--- START ---
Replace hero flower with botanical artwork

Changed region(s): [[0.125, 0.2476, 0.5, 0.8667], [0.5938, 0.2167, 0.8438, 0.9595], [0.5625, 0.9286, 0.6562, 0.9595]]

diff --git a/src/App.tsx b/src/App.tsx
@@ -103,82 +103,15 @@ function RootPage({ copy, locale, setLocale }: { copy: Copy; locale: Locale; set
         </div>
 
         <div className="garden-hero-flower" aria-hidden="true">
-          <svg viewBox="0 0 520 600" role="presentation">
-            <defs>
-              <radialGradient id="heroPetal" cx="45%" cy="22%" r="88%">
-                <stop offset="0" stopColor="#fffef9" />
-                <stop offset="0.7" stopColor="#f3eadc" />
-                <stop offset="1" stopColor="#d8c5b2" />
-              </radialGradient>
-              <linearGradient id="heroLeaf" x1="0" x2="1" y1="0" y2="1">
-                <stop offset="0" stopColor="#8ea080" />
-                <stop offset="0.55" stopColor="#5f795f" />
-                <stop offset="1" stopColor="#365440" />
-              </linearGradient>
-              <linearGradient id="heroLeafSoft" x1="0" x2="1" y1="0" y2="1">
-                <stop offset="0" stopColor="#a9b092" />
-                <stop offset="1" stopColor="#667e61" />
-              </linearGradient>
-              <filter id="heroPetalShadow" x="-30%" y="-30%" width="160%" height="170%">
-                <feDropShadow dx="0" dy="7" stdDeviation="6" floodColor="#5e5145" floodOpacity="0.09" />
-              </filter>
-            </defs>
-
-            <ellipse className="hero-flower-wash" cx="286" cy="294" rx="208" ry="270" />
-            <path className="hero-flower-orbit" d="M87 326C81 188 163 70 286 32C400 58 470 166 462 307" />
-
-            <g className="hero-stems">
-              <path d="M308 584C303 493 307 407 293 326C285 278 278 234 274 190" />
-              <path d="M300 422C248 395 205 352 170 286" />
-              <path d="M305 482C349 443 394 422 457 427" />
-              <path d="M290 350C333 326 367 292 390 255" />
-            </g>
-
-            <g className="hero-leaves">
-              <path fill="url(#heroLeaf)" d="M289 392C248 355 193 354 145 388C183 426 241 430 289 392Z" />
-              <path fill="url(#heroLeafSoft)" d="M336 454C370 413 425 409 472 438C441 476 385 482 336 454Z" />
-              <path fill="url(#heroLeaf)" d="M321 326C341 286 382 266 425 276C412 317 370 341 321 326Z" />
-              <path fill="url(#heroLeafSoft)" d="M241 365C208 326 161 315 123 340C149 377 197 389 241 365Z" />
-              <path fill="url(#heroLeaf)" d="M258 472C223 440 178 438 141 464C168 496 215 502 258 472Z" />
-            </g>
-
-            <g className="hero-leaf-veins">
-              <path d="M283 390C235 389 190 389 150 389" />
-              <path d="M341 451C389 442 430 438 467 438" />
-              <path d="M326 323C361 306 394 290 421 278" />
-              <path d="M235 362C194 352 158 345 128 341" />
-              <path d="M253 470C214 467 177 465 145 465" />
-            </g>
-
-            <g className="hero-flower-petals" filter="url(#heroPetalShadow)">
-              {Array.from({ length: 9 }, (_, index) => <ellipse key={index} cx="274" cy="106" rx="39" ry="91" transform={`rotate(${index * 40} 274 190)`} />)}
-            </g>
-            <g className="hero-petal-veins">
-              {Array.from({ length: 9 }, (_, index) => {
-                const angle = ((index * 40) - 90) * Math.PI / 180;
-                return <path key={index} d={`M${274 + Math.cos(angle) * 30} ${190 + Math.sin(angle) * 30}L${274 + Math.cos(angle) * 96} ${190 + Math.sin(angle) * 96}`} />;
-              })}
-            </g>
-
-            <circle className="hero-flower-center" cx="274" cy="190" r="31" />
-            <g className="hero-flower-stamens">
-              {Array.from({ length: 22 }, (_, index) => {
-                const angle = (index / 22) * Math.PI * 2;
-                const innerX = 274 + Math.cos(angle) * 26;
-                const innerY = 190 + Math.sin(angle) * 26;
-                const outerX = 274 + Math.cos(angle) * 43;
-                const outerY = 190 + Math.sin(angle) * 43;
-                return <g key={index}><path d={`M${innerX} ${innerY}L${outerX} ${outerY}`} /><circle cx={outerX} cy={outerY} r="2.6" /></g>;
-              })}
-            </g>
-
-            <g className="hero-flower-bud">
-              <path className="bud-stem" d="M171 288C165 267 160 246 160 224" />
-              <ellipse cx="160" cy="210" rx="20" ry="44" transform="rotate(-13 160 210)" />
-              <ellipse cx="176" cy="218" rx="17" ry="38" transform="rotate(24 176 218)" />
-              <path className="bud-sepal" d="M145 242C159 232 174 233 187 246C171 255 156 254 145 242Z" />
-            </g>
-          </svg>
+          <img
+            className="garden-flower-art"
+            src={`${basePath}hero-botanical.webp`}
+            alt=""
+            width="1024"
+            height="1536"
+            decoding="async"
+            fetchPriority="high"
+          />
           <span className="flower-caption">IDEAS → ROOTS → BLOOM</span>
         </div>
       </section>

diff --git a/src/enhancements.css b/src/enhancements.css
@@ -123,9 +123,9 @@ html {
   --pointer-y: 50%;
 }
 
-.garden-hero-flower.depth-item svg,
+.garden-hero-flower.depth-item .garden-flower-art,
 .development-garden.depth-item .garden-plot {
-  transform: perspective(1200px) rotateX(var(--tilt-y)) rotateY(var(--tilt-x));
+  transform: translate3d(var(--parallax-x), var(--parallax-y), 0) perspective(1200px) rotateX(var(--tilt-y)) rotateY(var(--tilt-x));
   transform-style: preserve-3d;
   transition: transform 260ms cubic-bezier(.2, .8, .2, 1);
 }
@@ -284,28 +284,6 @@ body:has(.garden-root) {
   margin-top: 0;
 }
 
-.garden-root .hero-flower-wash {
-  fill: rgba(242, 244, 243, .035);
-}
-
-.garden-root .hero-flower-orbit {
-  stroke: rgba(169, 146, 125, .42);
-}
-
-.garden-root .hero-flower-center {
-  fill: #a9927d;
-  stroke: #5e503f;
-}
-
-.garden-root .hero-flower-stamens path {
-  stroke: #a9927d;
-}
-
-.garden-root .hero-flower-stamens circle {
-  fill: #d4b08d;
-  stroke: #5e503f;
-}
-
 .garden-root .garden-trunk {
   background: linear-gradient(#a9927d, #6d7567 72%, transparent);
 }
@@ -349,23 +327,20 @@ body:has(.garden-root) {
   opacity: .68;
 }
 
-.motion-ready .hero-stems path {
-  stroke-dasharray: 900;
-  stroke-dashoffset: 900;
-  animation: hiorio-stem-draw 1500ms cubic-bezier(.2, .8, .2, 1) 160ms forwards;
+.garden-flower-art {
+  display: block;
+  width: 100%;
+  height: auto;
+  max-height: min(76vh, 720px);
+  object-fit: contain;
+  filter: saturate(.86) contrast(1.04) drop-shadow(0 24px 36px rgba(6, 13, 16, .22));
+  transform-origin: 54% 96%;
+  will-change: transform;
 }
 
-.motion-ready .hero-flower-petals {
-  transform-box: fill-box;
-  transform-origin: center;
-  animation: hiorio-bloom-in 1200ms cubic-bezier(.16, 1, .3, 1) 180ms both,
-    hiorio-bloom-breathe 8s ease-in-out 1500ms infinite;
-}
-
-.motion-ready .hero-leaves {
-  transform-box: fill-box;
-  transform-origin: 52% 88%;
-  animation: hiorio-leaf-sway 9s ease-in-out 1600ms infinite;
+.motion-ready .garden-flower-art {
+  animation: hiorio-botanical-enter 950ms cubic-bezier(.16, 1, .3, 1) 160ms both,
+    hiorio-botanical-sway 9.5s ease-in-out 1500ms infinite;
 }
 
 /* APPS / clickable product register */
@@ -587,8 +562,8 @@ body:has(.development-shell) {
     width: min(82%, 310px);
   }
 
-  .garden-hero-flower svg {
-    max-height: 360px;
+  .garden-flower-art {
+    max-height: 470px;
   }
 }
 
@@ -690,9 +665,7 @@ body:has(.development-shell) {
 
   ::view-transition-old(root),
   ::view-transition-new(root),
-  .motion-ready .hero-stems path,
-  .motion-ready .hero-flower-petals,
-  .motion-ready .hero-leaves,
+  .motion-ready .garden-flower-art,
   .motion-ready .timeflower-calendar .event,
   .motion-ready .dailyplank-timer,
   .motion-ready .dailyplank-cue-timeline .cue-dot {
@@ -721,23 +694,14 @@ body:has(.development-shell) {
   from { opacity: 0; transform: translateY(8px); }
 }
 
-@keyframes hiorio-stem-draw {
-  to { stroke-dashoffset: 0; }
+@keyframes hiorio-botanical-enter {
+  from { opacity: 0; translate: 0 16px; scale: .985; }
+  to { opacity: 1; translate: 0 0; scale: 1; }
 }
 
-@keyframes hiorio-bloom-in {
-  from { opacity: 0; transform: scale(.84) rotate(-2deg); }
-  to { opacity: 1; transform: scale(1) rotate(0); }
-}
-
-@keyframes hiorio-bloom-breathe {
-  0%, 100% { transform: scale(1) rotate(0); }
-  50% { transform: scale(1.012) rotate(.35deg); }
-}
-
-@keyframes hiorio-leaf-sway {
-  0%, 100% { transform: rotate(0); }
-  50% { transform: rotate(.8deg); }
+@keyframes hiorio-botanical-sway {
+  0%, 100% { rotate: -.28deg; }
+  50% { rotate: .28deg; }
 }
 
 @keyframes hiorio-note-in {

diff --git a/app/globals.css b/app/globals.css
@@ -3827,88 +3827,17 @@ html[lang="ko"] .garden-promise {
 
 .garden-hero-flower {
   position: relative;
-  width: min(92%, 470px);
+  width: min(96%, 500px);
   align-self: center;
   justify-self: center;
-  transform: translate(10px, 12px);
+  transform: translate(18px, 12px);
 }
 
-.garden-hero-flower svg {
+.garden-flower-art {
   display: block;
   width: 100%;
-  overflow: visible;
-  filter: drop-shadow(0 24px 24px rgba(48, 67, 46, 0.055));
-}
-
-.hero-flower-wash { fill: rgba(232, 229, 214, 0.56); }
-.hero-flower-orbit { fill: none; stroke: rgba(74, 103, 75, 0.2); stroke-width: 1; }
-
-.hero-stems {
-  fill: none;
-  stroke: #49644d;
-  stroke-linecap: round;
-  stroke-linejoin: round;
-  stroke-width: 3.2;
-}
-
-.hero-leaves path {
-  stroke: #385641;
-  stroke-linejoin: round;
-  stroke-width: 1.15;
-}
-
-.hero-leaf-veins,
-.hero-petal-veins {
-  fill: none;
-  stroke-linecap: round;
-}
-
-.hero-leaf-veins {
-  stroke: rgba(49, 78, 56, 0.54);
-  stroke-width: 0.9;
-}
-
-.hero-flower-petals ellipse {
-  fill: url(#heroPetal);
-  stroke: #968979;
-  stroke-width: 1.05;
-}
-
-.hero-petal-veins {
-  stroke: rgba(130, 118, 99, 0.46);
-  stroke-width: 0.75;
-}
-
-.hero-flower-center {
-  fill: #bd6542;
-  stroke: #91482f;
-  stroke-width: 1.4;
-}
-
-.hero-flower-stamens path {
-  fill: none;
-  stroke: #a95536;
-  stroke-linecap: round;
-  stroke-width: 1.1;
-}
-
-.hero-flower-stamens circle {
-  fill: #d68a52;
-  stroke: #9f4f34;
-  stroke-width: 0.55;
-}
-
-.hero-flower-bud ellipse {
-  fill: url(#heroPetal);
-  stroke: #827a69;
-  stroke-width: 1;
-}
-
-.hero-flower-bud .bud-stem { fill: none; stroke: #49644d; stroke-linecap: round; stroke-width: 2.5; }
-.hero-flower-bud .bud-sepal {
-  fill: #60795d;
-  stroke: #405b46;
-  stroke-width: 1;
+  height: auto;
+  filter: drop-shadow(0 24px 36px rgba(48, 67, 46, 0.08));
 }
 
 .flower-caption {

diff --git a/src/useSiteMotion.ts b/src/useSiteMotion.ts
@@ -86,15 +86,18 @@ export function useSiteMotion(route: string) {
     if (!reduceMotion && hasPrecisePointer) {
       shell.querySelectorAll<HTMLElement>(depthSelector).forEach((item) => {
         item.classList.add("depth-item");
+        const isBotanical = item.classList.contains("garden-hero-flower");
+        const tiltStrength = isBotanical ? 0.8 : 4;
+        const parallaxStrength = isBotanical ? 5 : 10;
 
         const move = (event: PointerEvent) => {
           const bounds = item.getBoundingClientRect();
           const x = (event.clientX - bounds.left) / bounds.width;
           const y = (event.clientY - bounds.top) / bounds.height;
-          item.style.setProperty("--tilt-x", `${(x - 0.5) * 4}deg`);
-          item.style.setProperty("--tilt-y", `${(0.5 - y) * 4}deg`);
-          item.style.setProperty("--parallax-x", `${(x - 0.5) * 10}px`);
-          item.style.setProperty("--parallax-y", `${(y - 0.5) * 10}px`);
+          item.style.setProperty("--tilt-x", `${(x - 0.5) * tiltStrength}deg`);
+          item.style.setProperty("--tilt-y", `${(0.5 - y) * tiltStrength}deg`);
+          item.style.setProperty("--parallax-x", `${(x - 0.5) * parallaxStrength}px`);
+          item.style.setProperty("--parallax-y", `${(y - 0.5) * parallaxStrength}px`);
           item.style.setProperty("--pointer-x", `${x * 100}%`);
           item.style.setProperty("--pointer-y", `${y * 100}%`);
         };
--- END ---
● **Aim of the exercise**: Looking only at the data above, say how many of its lines contain the string "body", and nothing more.

● **Answer section**: 5